THE TASK -
No images, please. Copy each entry below exactly as it reads.

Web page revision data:

------

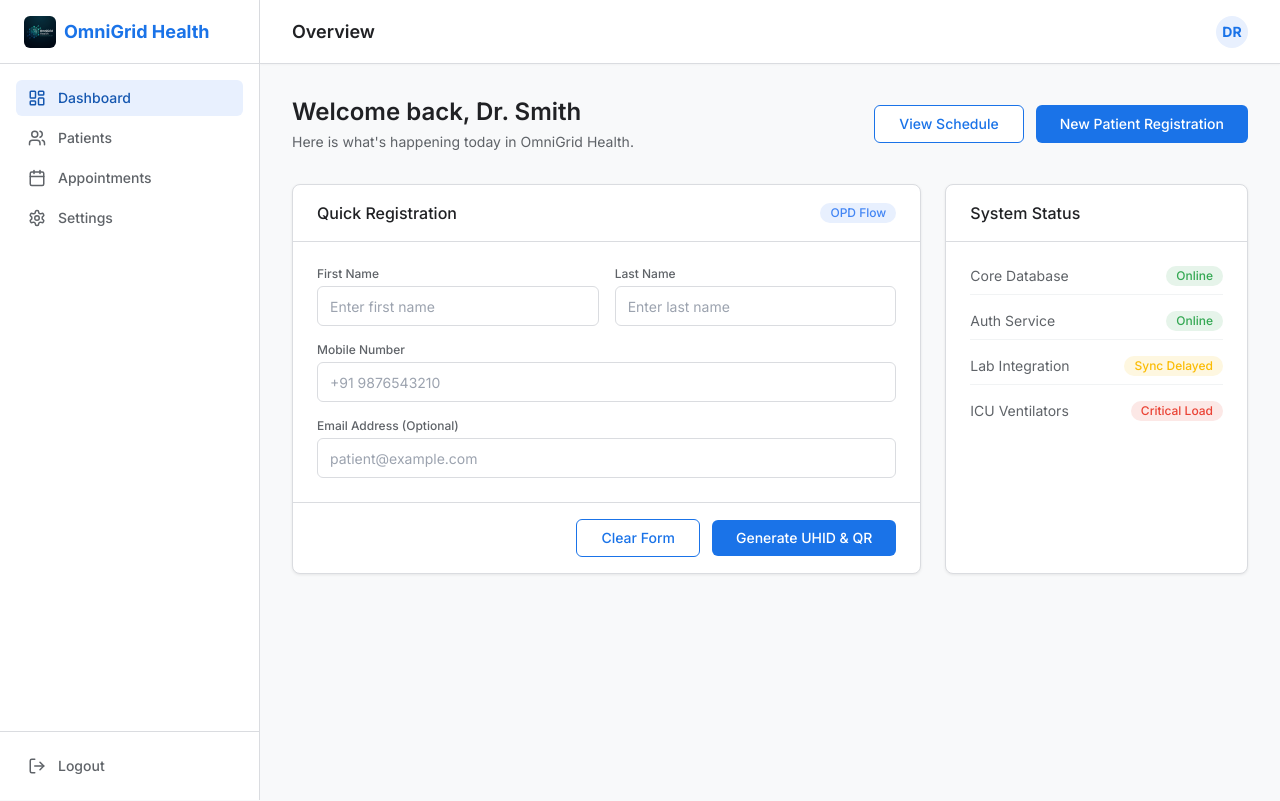
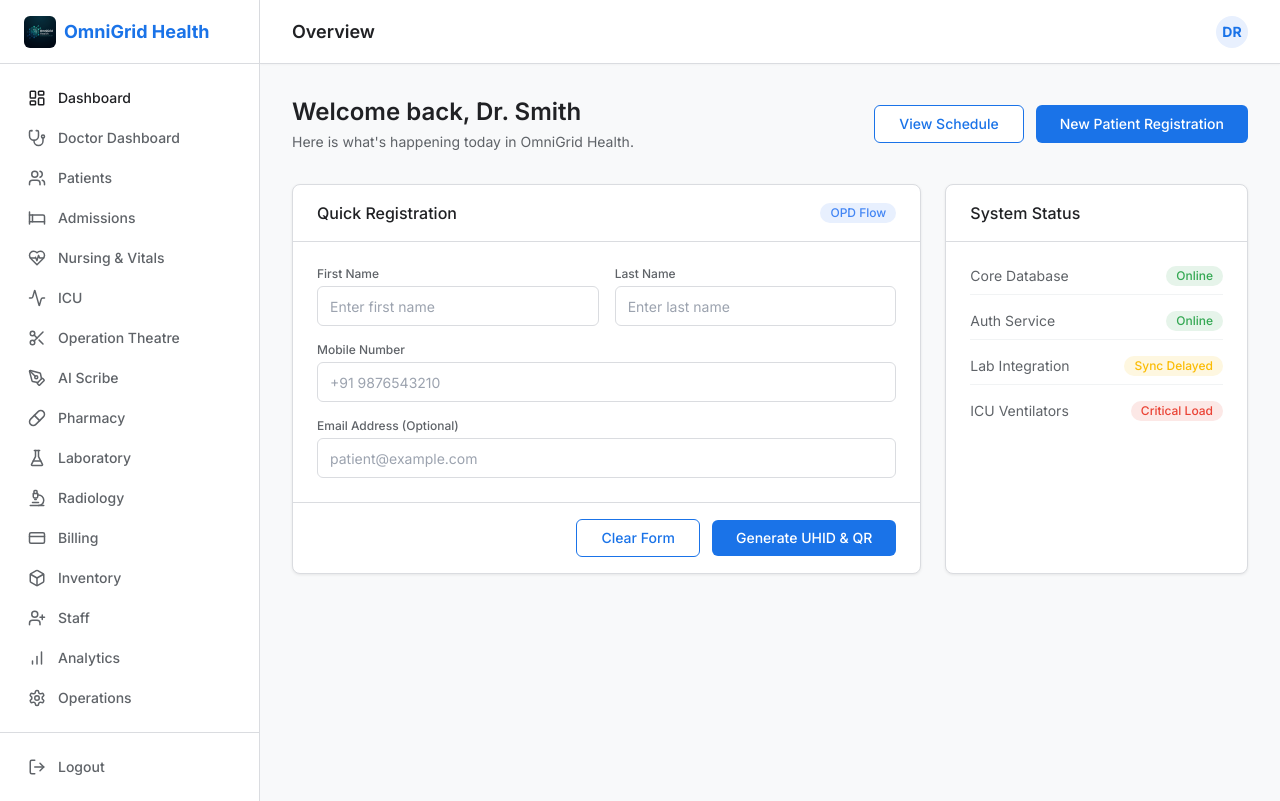
Before and after one commit to Dhaval90750/OmniGrid-Health, a Next.js app in the folder codebase/frontend/: page / in a window 1280 px wide. Built offline with nearby package versions, Linux system fonts and the light colour scheme.

Commit message:
feat: populate sidebar navigation with all module links

```diff
--- a/codebase/frontend/src/app/layout.tsx
+++ b/codebase/frontend/src/app/layout.tsx
@@ -1,7 +1,8 @@
 /* eslint-disable @next/next/no-img-element */
 import type { Metadata } from "next";
 import { Inter } from "next/font/google";
-import { LayoutDashboard, Users, Calendar, Settings, LogOut } from "lucide-react";
+import { LayoutDashboard, Users, Calendar, Settings, LogOut, Stethoscope, Bed, Activity, Scissors, HeartPulse, Pill, FlaskConical, Microscope, Box, BarChart, CreditCard, UserPlus, PenTool } from "lucide-react";
+import Link from "next/link";
 import "./globals.css";
 
 const inter = Inter({ subsets: ["latin"] });
@@ -30,24 +31,60 @@ export default function RootLayout({
           </div>
 
           <nav className="flex-1 p-4 space-y-1 overflow-y-auto">
-            <a href="#" className="flex items-center gap-3 px-3 py-2 bg-primary-light text-primary-dark rounded-md font-medium text-sm">
+            <Link href="/" className="flex items-center gap-3 px-3 py-2 hover:bg-surface hover:text-text-primary rounded-md font-medium text-sm transition-colors">
               <LayoutDashboard size={18} /> Dashboard
-            </a>
-            <a href="#" className="flex items-center gap-3 px-3 py-2 text-text-secondary hover:bg-surface hover:text-text-primary rounded-md font-medium text-sm transition-colors">
+            </Link>
+            <Link href="/doctor/dashboard" className="flex items-center gap-3 px-3 py-2 text-text-secondary hover:bg-surface hover:text-text-primary rounded-md font-medium text-sm transition-colors">
+              <Stethoscope size={18} /> Doctor Dashboard
+            </Link>
+            <Link href="/patients" className="flex items-center gap-3 px-3 py-2 text-text-secondary hover:bg-surface hover:text-text-primary rounded-md font-medium text-sm transition-colors">
               <Users size={18} /> Patients
-            </a>
-            <a href="#" className="flex items-center gap-3 px-3 py-2 text-text-secondary hover:bg-surface hover:text-text-primary rounded-md font-medium text-sm transition-colors">
-              <Calendar size={18} /> Appointments
-            </a>
-            <a href="#" className="flex items-center gap-3 px-3 py-2 text-text-secondary hover:bg-surface hover:text-text-primary rounded-md font-medium text-sm transition-colors">
-              <Settings size={18} /> Settings
-            </a>
+            </Link>
+            <Link href="/admissions" className="flex items-center gap-3 px-3 py-2 text-text-secondary hover:bg-surface hover:text-text-primary rounded-md font-medium text-sm transition-colors">
+              <Bed size={18} /> Admissions
+            </Link>
+            <Link href="/nursing" className="flex items-center gap-3 px-3 py-2 text-text-secondary hover:bg-surface hover:text-text-primary rounded-md font-medium text-sm transition-colors">
+              <HeartPulse size={18} /> Nursing & Vitals
+            </Link>
+            <Link href="/icu" className="flex items-center gap-3 px-3 py-2 text-text-secondary hover:bg-surface hover:text-text-primary rounded-md font-medium text-sm transition-colors">
+              <Activity size={18} /> ICU
+            </Link>
+            <Link href="/ot" className="flex items-center gap-3 px-3 py-2 text-text-secondary hover:bg-surface hover:text-text-primary rounded-md font-medium text-sm transition-colors">
+              <Scissors size={18} /> Operation Theatre
+            </Link>
+            <Link href="/scribe" className="flex items-center gap-3 px-3 py-2 text-text-secondary hover:bg-surface hover:text-text-primary rounded-md font-medium text-sm transition-colors">
+              <PenTool size={18} /> AI Scribe
+            </Link>
+            <Link href="/pharmacy" className="flex items-center gap-3 px-3 py-2 text-text-secondary hover:bg-surface hover:text-text-primary rounded-md font-medium text-sm transition-colors">
+              <Pill size={18} /> Pharmacy
+            </Link>
+            <Link href="/lab" className="flex items-center gap-3 px-3 py-2 text-text-secondary hover:bg-surface hover:text-text-primary rounded-md font-medium text-sm transition-colors">
+              <FlaskConical size={18} /> Laboratory
+            </Link>
+            <Link href="/radiology" className="flex items-center gap-3 px-3 py-2 text-text-secondary hover:bg-surface hover:text-text-primary rounded-md font-medium text-sm transition-colors">
+              <Microscope size={18} /> Radiology
+            </Link>
+            <Link href="/billing" className="flex items-center gap-3 px-3 py-2 text-text-secondary hover:bg-surface hover:text-text-primary rounded-md font-medium text-sm transition-colors">
+              <CreditCard size={18} /> Billing
+            </Link>
+            <Link href="/inventory" className="flex items-center gap-3 px-3 py-2 text-text-secondary hover:bg-surface hover:text-text-primary rounded-md font-medium text-sm transition-colors">
+              <Box size={18} /> Inventory
+            </Link>
+            <Link href="/staff" className="flex items-center gap-3 px-3 py-2 text-text-secondary hover:bg-surface hover:text-text-primary rounded-md font-medium text-sm transition-colors">
+              <UserPlus size={18} /> Staff
+            </Link>
+            <Link href="/analytics" className="flex items-center gap-3 px-3 py-2 text-text-secondary hover:bg-surface hover:text-text-primary rounded-md font-medium text-sm transition-colors">
+              <BarChart size={18} /> Analytics
+            </Link>
+            <Link href="/operations" className="flex items-center gap-3 px-3 py-2 text-text-secondary hover:bg-surface hover:text-text-primary rounded-md font-medium text-sm transition-colors">
+              <Settings size={18} /> Operations
+            </Link>
           </nav>
 
           <div className="p-4 border-t border-border">
-            <div className="flex items-center gap-3 px-3 py-2 text-text-secondary hover:bg-critical-bg hover:text-error rounded-md font-medium text-sm transition-colors cursor-pointer">
+            <Link href="/login" className="flex items-center gap-3 px-3 py-2 text-text-secondary hover:bg-critical-bg hover:text-error rounded-md font-medium text-sm transition-colors cursor-pointer">
               <LogOut size={18} /> Logout
-            </div>
+            </Link>
           </div>
         </aside>
 
```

------

REPLY TO THE TASK -
Before and after one commit to Dhaval90750/OmniGrid-Health, a Next.js app in the folder codebase/frontend/: page / in a window 1280 px wide. Built offline with nearby package versions, Linux system fonts and the light colour scheme.

Commit message:
feat: populate sidebar navigation with all module links

```diff
--- a/codebase/frontend/src/app/layout.tsx
+++ b/codebase/frontend/src/app/layout.tsx
@@ -1,7 +1,8 @@
 /* eslint-disable @next/next/no-img-element */
 import type { Metadata } from "next";
 import { Inter } from "next/font/google";
-import { LayoutDashboard, Users, Calendar, Settings, LogOut } from "lucide-react";
+import { LayoutDashboard, Users, Calendar, Settings, LogOut, Stethoscope, Bed, Activity, Scissors, HeartPulse, Pill, FlaskConical, Microscope, Box, BarChart, CreditCard, UserPlus, PenTool } from "lucide-react";
+import Link from "next/link";
 import "./globals.css";
 
 const inter = Inter({ subsets: ["latin"] });
@@ -30,24 +31,60 @@ export default function RootLayout({
           </div>
 
           <nav className="flex-1 p-4 space-y-1 overflow-y-auto">
-            <a href="#" className="flex items-center gap-3 px-3 py-2 bg-primary-light text-primary-dark rounded-md font-medium text-sm">
+            <Link href="/" className="flex items-center gap-3 px-3 py-2 hover:bg-surface hover:text-text-primary rounded-md font-medium text-sm transition-colors">
               <LayoutDashboard size={18} /> Dashboard
-            </a>
-            <a href="#" className="flex items-center gap-3 px-3 py-2 text-text-secondary hover:bg-surface hover:text-text-primary rounded-md font-medium text-sm transition-colors">
+            </Link>
+            <Link href="/doctor/dashboard" className="flex items-center gap-3 px-3 py-2 text-text-secondary hover:bg-surface hover:text-text-primary rounded-md font-medium text-sm transition-colors">
+              <Stethoscope size={18} /> Doctor Dashboard
+            </Link>
+            <Link href="/patients" className="flex items-center gap-3 px-3 py-2 text-text-secondary hover:bg-surface hover:text-text-primary rounded-md font-medium text-sm transition-colors">
               <Users size={18} /> Patients
-            </a>
-            <a href="#" className="flex items-center gap-3 px-3 py-2 text-text-secondary hover:bg-surface hover:text-text-primary rounded-md font-medium text-sm transition-colors">
-              <Calendar size={18} /> Appointments
-            </a>
-            <a href="#" className="flex items-center gap-3 px-3 py-2 text-text-secondary hover:bg-surface hover:text-text-primary rounded-md font-medium text-sm transition-colors">
-              <Settings size={18} /> Settings
-            </a>
+            </Link>
+            <Link href="/admissions" className="flex items-center gap-3 px-3 py-2 text-text-secondary hover:bg-surface hover:text-text-primary rounded-md font-medium text-sm transition-colors">
+              <Bed size={18} /> Admissions
+            </Link>
+            <Link href="/nursing" className="flex items-center gap-3 px-3 py-2 text-text-secondary hover:bg-surface hover:text-text-primary rounded-md font-medium text-sm transition-colors">
+              <HeartPulse size={18} /> Nursing & Vitals
+            </Link>
+            <Link href="/icu" className="flex items-center gap-3 px-3 py-2 text-text-secondary hover:bg-surface hover:text-text-primary rounded-md font-medium text-sm transition-colors">
+              <Activity size={18} /> ICU
+            </Link>
+            <Link href="/ot" className="flex items-center gap-3 px-3 py-2 text-text-secondary hover:bg-surface hover:text-text-primary rounded-md font-medium text-sm transition-colors">
+              <Scissors size={18} /> Operation Theatre
+            </Link>
+            <Link href="/scribe" className="flex items-center gap-3 px-3 py-2 text-text-secondary hover:bg-surface hover:text-text-primary rounded-md font-medium text-sm transition-colors">
+              <PenTool size={18} /> AI Scribe
+            </Link>
+            <Link href="/pharmacy" className="flex items-center gap-3 px-3 py-2 text-text-secondary hover:bg-surface hover:text-text-primary rounded-md font-medium text-sm transition-colors">
+              <Pill size={18} /> Pharmacy
+            </Link>
+            <Link href="/lab" className="flex items-center gap-3 px-3 py-2 text-text-secondary hover:bg-surface hover:text-text-primary rounded-md font-medium text-sm transition-colors">
+              <FlaskConical size={18} /> Laboratory
+            </Link>
+            <Link href="/radiology" className="flex items-center gap-3 px-3 py-2 text-text-secondary hover:bg-surface hover:text-text-primary rounded-md font-medium text-sm transition-colors">
+              <Microscope size={18} /> Radiology
+            </Link>
+            <Link href="/billing" className="flex items-center gap-3 px-3 py-2 text-text-secondary hover:bg-surface hover:text-text-primary rounded-md font-medium text-sm transition-colors">
+              <CreditCard size={18} /> Billing
+            </Link>
+            <Link href="/inventory" className="flex items-center gap-3 px-3 py-2 text-text-secondary hover:bg-surface hover:text-text-primary rounded-md font-medium text-sm transition-colors">
+              <Box size={18} /> Inventory
+            </Link>
+            <Link href="/staff" className="flex items-center gap-3 px-3 py-2 text-text-secondary hover:bg-surface hover:text-text-primary rounded-md font-medium text-sm transition-colors">
+              <UserPlus size={18} /> Staff
+            </Link>
+            <Link href="/analytics" className="flex items-center gap-3 px-3 py-2 text-text-secondary hover:bg-surface hover:text-text-primary rounded-md font-medium text-sm transition-colors">
+              <BarChart size={18} /> Analytics
+            </Link>
+            <Link href="/operations" className="flex items-center gap-3 px-3 py-2 text-text-secondary hover:bg-surface hover:text-text-primary rounded-md font-medium text-sm transition-colors">
+              <Settings size={18} /> Operations
+            </Link>
           </nav>
 
           <div className="p-4 border-t border-border">
-            <div className="flex items-center gap-3 px-3 py-2 text-text-secondary hover:bg-critical-bg hover:text-error rounded-md font-medium text-sm transition-colors cursor-pointer">
+            <Link href="/login" className="flex items-center gap-3 px-3 py-2 text-text-secondary hover:bg-critical-bg hover:text-error rounded-md font-medium text-sm transition-colors cursor-pointer">
               <LogOut size={18} /> Logout
-            </div>
+            </Link>
           </div>
         </aside>
 
```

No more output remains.